● **PROBLEM TO SOLVE**
Copy the records below word for word, leaving out nothing.

(Records from a collection)
....

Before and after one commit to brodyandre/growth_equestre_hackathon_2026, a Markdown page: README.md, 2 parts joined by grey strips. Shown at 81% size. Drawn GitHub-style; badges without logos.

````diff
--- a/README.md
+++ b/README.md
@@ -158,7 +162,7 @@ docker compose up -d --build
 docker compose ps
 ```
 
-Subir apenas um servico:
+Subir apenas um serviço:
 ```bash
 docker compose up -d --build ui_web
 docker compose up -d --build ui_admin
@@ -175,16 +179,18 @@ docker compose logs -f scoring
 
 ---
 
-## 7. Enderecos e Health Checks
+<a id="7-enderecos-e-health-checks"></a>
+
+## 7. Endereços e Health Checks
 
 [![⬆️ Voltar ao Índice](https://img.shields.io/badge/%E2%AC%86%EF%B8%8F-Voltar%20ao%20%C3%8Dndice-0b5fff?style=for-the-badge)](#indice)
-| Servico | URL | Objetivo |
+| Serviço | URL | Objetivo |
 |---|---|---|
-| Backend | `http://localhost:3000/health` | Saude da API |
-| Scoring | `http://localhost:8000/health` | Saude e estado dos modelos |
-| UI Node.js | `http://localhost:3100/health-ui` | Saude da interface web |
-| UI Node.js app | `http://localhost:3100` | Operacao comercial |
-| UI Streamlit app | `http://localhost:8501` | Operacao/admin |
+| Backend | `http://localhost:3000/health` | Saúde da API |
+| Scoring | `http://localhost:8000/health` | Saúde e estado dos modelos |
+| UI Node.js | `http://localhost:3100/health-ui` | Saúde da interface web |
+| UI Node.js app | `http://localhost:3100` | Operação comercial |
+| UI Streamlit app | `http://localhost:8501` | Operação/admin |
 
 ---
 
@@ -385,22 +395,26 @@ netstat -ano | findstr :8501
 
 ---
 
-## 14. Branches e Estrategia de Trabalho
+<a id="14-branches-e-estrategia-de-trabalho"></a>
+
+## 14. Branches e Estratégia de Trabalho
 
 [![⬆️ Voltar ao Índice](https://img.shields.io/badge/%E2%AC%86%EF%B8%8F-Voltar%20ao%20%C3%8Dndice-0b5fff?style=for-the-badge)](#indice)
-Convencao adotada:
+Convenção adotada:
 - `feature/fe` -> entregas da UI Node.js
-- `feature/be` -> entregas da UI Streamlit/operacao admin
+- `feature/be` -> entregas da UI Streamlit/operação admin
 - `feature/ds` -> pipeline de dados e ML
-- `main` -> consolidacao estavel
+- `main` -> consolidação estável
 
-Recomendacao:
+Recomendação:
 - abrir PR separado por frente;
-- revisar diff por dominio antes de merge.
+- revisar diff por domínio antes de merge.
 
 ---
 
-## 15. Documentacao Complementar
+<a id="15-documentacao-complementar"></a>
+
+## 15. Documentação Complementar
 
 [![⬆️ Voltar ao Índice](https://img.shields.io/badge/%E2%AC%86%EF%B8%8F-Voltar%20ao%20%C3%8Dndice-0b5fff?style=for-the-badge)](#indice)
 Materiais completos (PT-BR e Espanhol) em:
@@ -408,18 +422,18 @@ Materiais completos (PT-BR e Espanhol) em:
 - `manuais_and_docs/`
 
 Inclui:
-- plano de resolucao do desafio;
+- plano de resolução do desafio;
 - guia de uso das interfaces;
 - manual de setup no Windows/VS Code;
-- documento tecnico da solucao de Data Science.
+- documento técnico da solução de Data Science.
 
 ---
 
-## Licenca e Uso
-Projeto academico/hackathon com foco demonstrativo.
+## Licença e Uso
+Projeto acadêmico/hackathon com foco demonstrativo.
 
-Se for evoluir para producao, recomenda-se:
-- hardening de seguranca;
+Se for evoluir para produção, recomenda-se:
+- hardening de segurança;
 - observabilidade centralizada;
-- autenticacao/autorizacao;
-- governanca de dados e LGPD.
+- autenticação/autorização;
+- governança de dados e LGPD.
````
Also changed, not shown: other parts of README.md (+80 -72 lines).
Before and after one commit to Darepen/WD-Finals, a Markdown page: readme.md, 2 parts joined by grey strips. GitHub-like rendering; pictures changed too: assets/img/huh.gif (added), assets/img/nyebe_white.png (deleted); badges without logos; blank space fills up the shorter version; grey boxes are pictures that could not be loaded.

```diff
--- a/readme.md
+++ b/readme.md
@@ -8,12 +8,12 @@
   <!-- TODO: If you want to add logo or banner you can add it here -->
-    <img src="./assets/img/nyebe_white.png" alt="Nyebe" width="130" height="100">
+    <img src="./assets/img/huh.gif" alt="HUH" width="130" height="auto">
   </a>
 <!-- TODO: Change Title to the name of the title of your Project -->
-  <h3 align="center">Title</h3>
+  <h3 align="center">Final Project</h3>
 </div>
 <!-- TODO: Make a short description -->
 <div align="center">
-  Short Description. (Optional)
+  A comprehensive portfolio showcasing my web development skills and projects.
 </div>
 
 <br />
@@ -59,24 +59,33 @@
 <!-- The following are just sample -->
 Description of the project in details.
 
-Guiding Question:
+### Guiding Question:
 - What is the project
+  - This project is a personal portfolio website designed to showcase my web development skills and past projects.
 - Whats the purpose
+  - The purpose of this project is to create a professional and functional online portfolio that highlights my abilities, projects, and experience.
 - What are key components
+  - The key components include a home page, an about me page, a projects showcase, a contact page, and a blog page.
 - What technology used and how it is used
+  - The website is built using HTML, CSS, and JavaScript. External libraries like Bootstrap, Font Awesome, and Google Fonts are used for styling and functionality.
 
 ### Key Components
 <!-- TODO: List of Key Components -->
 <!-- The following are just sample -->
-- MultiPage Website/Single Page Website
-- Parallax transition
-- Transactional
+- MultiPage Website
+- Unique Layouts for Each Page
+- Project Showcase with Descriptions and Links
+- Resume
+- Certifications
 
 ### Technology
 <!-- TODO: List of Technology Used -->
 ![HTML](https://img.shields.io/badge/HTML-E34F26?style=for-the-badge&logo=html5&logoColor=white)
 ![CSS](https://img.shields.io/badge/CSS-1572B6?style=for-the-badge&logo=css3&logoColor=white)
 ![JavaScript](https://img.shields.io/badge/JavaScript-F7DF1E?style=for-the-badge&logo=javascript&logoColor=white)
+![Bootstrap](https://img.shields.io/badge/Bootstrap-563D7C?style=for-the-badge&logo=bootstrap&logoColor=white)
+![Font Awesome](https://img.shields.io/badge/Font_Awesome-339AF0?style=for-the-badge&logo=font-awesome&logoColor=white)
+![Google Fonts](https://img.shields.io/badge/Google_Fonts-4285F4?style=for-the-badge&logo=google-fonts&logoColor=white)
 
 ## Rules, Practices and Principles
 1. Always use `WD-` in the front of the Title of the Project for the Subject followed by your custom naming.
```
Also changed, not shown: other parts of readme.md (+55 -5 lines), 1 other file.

....

● **RESULT**
Before and after one commit to brodyandre/growth_equestre_hackathon_2026, a Markdown page: README.md, 2 parts joined by grey strips. Shown at 81% size. Drawn GitHub-style; badges without logos.

````diff
--- a/README.md
+++ b/README.md
@@ -158,7 +162,7 @@ docker compose up -d --build
 docker compose ps
 ```
 
-Subir apenas um servico:
+Subir apenas um serviço:
 ```bash
 docker compose up -d --build ui_web
 docker compose up -d --build ui_admin
@@ -175,16 +179,18 @@ docker compose logs -f scoring
 
 ---
 
-## 7. Enderecos e Health Checks
+<a id="7-enderecos-e-health-checks"></a>
+
+## 7. Endereços e Health Checks
 
 [![⬆️ Voltar ao Índice](https://img.shields.io/badge/%E2%AC%86%EF%B8%8F-Voltar%20ao%20%C3%8Dndice-0b5fff?style=for-the-badge)](#indice)
-| Servico | URL | Objetivo |
+| Serviço | URL | Objetivo |
 |---|---|---|
-| Backend | `http://localhost:3000/health` | Saude da API |
-| Scoring | `http://localhost:8000/health` | Saude e estado dos modelos |
-| UI Node.js | `http://localhost:3100/health-ui` | Saude da interface web |
-| UI Node.js app | `http://localhost:3100` | Operacao comercial |
-| UI Streamlit app | `http://localhost:8501` | Operacao/admin |
+| Backend | `http://localhost:3000/health` | Saúde da API |
+| Scoring | `http://localhost:8000/health` | Saúde e estado dos modelos |
+| UI Node.js | `http://localhost:3100/health-ui` | Saúde da interface web |
+| UI Node.js app | `http://localhost:3100` | Operação comercial |
+| UI Streamlit app | `http://localhost:8501` | Operação/admin |
 
 ---
 
@@ -385,22 +395,26 @@ netstat -ano | findstr :8501
 
 ---
 
-## 14. Branches e Estrategia de Trabalho
+<a id="14-branches-e-estrategia-de-trabalho"></a>
+
+## 14. Branches e Estratégia de Trabalho
 
 [![⬆️ Voltar ao Índice](https://img.shields.io/badge/%E2%AC%86%EF%B8%8F-Voltar%20ao%20%C3%8Dndice-0b5fff?style=for-the-badge)](#indice)
-Convencao adotada:
+Convenção adotada:
 - `feature/fe` -> entregas da UI Node.js
-- `feature/be` -> entregas da UI Streamlit/operacao admin
+- `feature/be` -> entregas da UI Streamlit/operação admin
 - `feature/ds` -> pipeline de dados e ML
-- `main` -> consolidacao estavel
+- `main` -> consolidação estável
 
-Recomendacao:
+Recomendação:
 - abrir PR separado por frente;
-- revisar diff por dominio antes de merge.
+- revisar diff por domínio antes de merge.
 
 ---
 
-## 15. Documentacao Complementar
+<a id="15-documentacao-complementar"></a>
+
+## 15. Documentação Complementar
 
 [![⬆️ Voltar ao Índice](https://img.shields.io/badge/%E2%AC%86%EF%B8%8F-Voltar%20ao%20%C3%8Dndice-0b5fff?style=for-the-badge)](#indice)
 Materiais completos (PT-BR e Espanhol) em:
@@ -408,18 +422,18 @@ Materiais completos (PT-BR e Espanhol) em:
 - `manuais_and_docs/`
 
 Inclui:
-- plano de resolucao do desafio;
+- plano de resolução do desafio;
 - guia de uso das interfaces;
 - manual de setup no Windows/VS Code;
-- documento tecnico da solucao de Data Science.
+- documento técnico da solução de Data Science.
 
 ---
 
-## Licenca e Uso
-Projeto academico/hackathon com foco demonstrativo.
+## Licença e Uso
+Projeto acadêmico/hackathon com foco demonstrativo.
 
-Se for evoluir para producao, recomenda-se:
-- hardening de seguranca;
+Se for evoluir para produção, recomenda-se:
+- hardening de segurança;
 - observabilidade centralizada;
-- autenticacao/autorizacao;
-- governanca de dados e LGPD.
+- autenticação/autorização;
+- governança de dados e LGPD.
````
Also changed, not shown: other parts of README.md (+80 -72 lines).
Before and after one commit to Darepen/WD-Finals, a Markdown page: readme.md, 2 parts joined by grey strips. GitHub-like rendering; pictures changed too: assets/img/huh.gif (added), assets/img/nyebe_white.png (deleted); badges without logos; blank space fills up the shorter version; grey boxes are pictures that could not be loaded.

```diff
--- a/readme.md
+++ b/readme.md
@@ -8,12 +8,12 @@
   <!-- TODO: If you want to add logo or banner you can add it here -->
-    <img src="./assets/img/nyebe_white.png" alt="Nyebe" width="130" height="100">
+    <img src="./assets/img/huh.gif" alt="HUH" width="130" height="auto">
   </a>
 <!-- TODO: Change Title to the name of the title of your Project -->
-  <h3 align="center">Title</h3>
+  <h3 align="center">Final Project</h3>
 </div>
 <!-- TODO: Make a short description -->
 <div align="center">
-  Short Description. (Optional)
+  A comprehensive portfolio showcasing my web development skills and projects.
 </div>
 
 <br />
@@ -59,24 +59,33 @@
 <!-- The following are just sample -->
 Description of the project in details.
 
-Guiding Question:
+### Guiding Question:
 - What is the project
+  - This project is a personal portfolio website designed to showcase my web development skills and past projects.
 - Whats the purpose
+  - The purpose of this project is to create a professional and functional online portfolio that highlights my abilities, projects, and experience.
 - What are key components
+  - The key components include a home page, an about me page, a projects showcase, a contact page, and a blog page.
 - What technology used and how it is used
+  - The website is built using HTML, CSS, and JavaScript. External libraries like Bootstrap, Font Awesome, and Google Fonts are used for styling and functionality.
 
 ### Key Components
 <!-- TODO: List of Key Components -->
 <!-- The following are just sample -->
-- MultiPage Website/Single Page Website
-- Parallax transition
-- Transactional
+- MultiPage Website
+- Unique Layouts for Each Page
+- Project Showcase with Descriptions and Links
+- Resume
+- Certifications
 
 ### Technology
 <!-- TODO: List of Technology Used -->
 ![HTML](https://img.shields.io/badge/HTML-E34F26?style=for-the-badge&logo=html5&logoColor=white)
 ![CSS](https://img.shields.io/badge/CSS-1572B6?style=for-the-badge&logo=css3&logoColor=white)
 ![JavaScript](https://img.shields.io/badge/JavaScript-F7DF1E?style=for-the-badge&logo=javascript&logoColor=white)
+![Bootstrap](https://img.shields.io/badge/Bootstrap-563D7C?style=for-the-badge&logo=bootstrap&logoColor=white)
+![Font Awesome](https://img.shields.io/badge/Font_Awesome-339AF0?style=for-the-badge&logo=font-awesome&logoColor=white)
+![Google Fonts](https://img.shields.io/badge/Google_Fonts-4285F4?style=for-the-badge&logo=google-fonts&logoColor=white)
 
 ## Rules, Practices and Principles
 1. Always use `WD-` in the front of the Title of the Project for the Subject followed by your custom naming.
```
Also changed, not shown: other parts of readme.md (+55 -5 lines), 1 other file.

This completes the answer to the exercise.